Indiana Alimony Laws and Spousal Support at a Glance

It's important to conduct research when you have a legal question, and this research should include reading the actual statute. But it's helpful to read an overview of the laws in plain English as well. In the following table, you can find an overview of alimony laws and spousal support in Indiana.

Statute(s)

Indiana Code, Title 31, Article 15, Chapter 7:

Specific Circumstances That May Warrant Spousal Support

The court may award alimony if it finds:

  • A spouse is mentally or physically incapacitated to the extent that they're unable to support themselves; or
  • A spouse lacks sufficient property to provide for their own needs and that spouse is also the custodian of a child whose mental or physical incapacity doesn't allow the parent to work.
Considerations for Awarding Rehabilitative Maintenance

A court may order rehabilitative maintenance for up to 3 years from the final decree after considering:

  • The educational level of each spouse at both the time of marriage and when the divorce/legal separation was filed;
  • If an interruption in education, training, or employment of the spouse seeking support occurred because of child care and/or homemaking responsibilities;
  • The earning capacity of each spouse (i.e. education, training, skills, work experience) and length of absence from or presence in the job market; and
  • The time and expense required to receive sufficient education/training for the spouse seeking alimony to find appropriate employment.
Modifying or Terminating Alimony

An order for spousal maintenance can be modified or terminated upon a showing that the terms of the support are unreasonable because of substantial and continuing change of circumstances.

Related Statute(s) Indiana Code, Title 31, Article 15, Section 31-15-1-1, et seq. (Dissolution of Marriage and Legal Separation)

Note: State laws are always subject to change through the passage of new legislation, rulings in the higher courts (including federal decisions), ballot initiatives, and other means.
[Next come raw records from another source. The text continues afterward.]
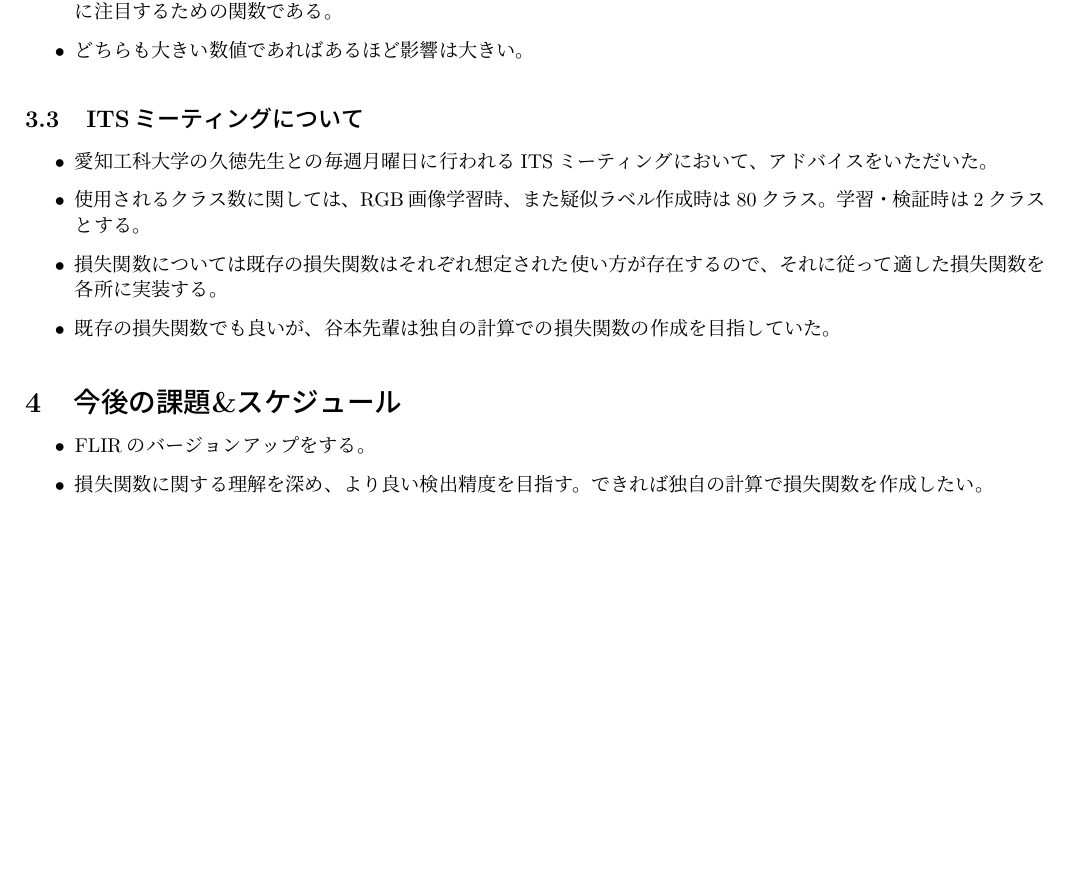
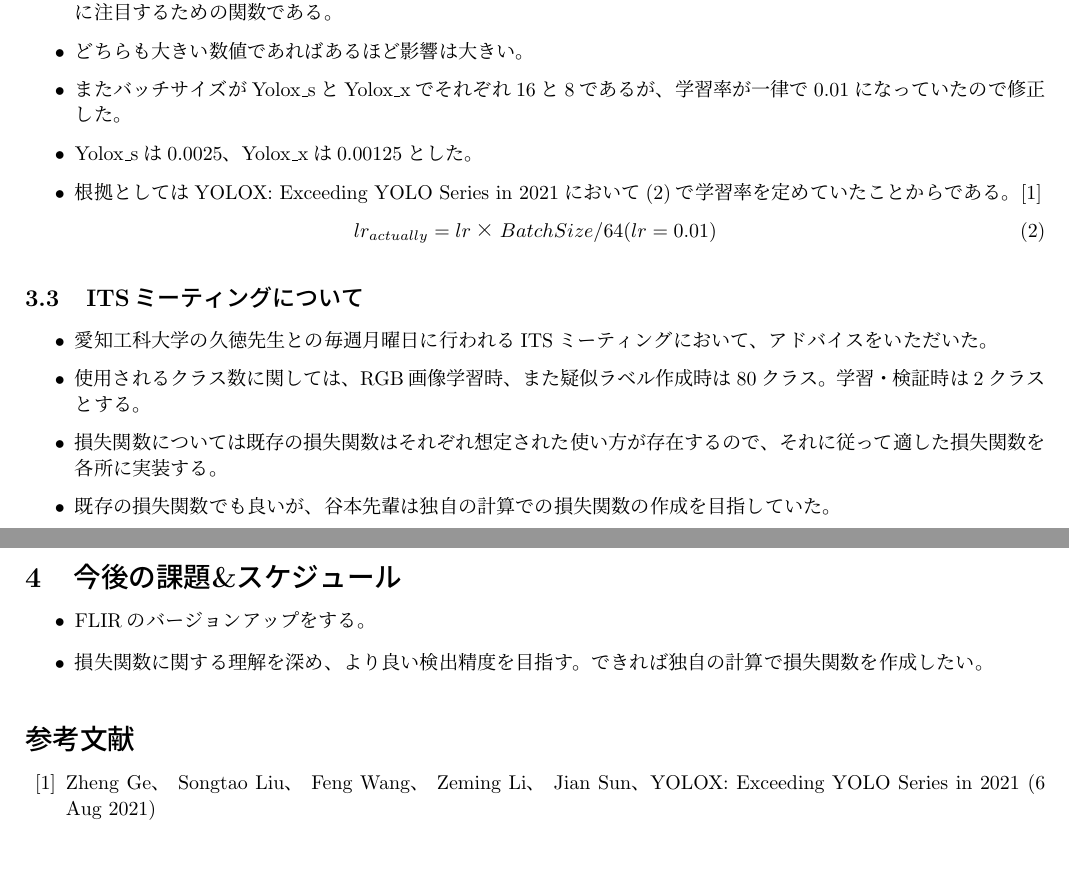
Before and after one commit to HagiriMigita/MDLab, a LaTeX document (GM資料/kato.t2.tex): part of page 2 of 2 before the commit and two parts of pages 2 and 3 of 3 after it, the two joined at a grey line, cut so that both start at the same text, the shorter picture padded with empty space. Compiled offline with pLaTeX and dvipdfmx.

Commit message:
学習率修正

```diff
--- a/GM資料/kato.t2.tex
+++ b/GM資料/kato.t2.tex
@@ -2,7 +2,7 @@
 \renewcommand{\baselinestretch}{0.85}
 \usepackage[top=1.5cm, bottom=1.5cm, left=1.5cm, right=1.5cm]{geometry}
 \usepackage[dvipdfmx]{graphicx}
-\usepackage{subfig}
+\usepackage{subcaption}
 \usepackage{float}
 \usepackage{booktabs}
 
@@ -124,6 +124,14 @@
 		\item $\gamma$は困難サンプルに集中するためのパラメータであり、判別が容易であるサンプルの影響を抑え、難しいサンプルに注目するための関数である。
 		\item どちらも大きい数値であればあるほど影響は大きい。
 	\end{itemize}
+		\begin{itemize}
+		\item またバッチサイズがYolox\_sとYolox\_xでそれぞれ16と8であるが、学習率が一律で0.01になっていたので修正した。
+		\item Yolox\_sは0.0025、Yolox\_xは0.00125とした。
+		\item 根拠としてはYOLOX: Exceeding YOLO Series in 2021において(2)で学習率を定めていたことからである。\cite{learning_rate}
+	\end{itemize}
+	\begin{equation}
+		lr_{actually} = lr × BatchSize / 64 (lr=0.01)
+	\end{equation}
 	\subsection{ITSミーティングについて}
 	\begin{itemize}
 		\item 愛知工科大学の久徳先生との毎週月曜日に行われるITSミーティングにおいて、アドバイスをいただいた。
@@ -136,4 +144,8 @@
 			\item FLIRのバージョンアップをする。
 			\item 損失関数に関する理解を深め、より良い検出精度を目指す。できれば独自の計算で損失関数を作成したい。
 		\end{itemize}
+
+\begin{thebibliography}{10}
+	\bibitem{learning_rate}Zheng Ge、 Songtao Liu、 Feng Wang、 Zeming Li、 Jian Sun、YOLOX: Exceeding YOLO Series in 2021 (6 Aug 2021)
+\end{thebibliography}
 \end{document}
```
Also changed, not shown: GM資料/kato.t2.pdf, 6 other files.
While we strive to provide the most current information available, please consult an attorney or conduct your own legal research to verify the state law(s) you are researching.

Indiana Alimony Laws and Spousal Support: Related Resources

For additional information and resources related to this topic, you can visit the links listed below.

Get a Better Understanding of Indiana Alimony Laws: Talk to a Lawyer

As you can see, determining if alimony will be part of a divorce decree is very fact-specific. If you have questions about spousal support, it's best to speak with a local divorce attorney who can explain how Indiana alimony laws apply to your unique situation.

Next Steps: Search for a Local Attorney

Contact a qualified attorney.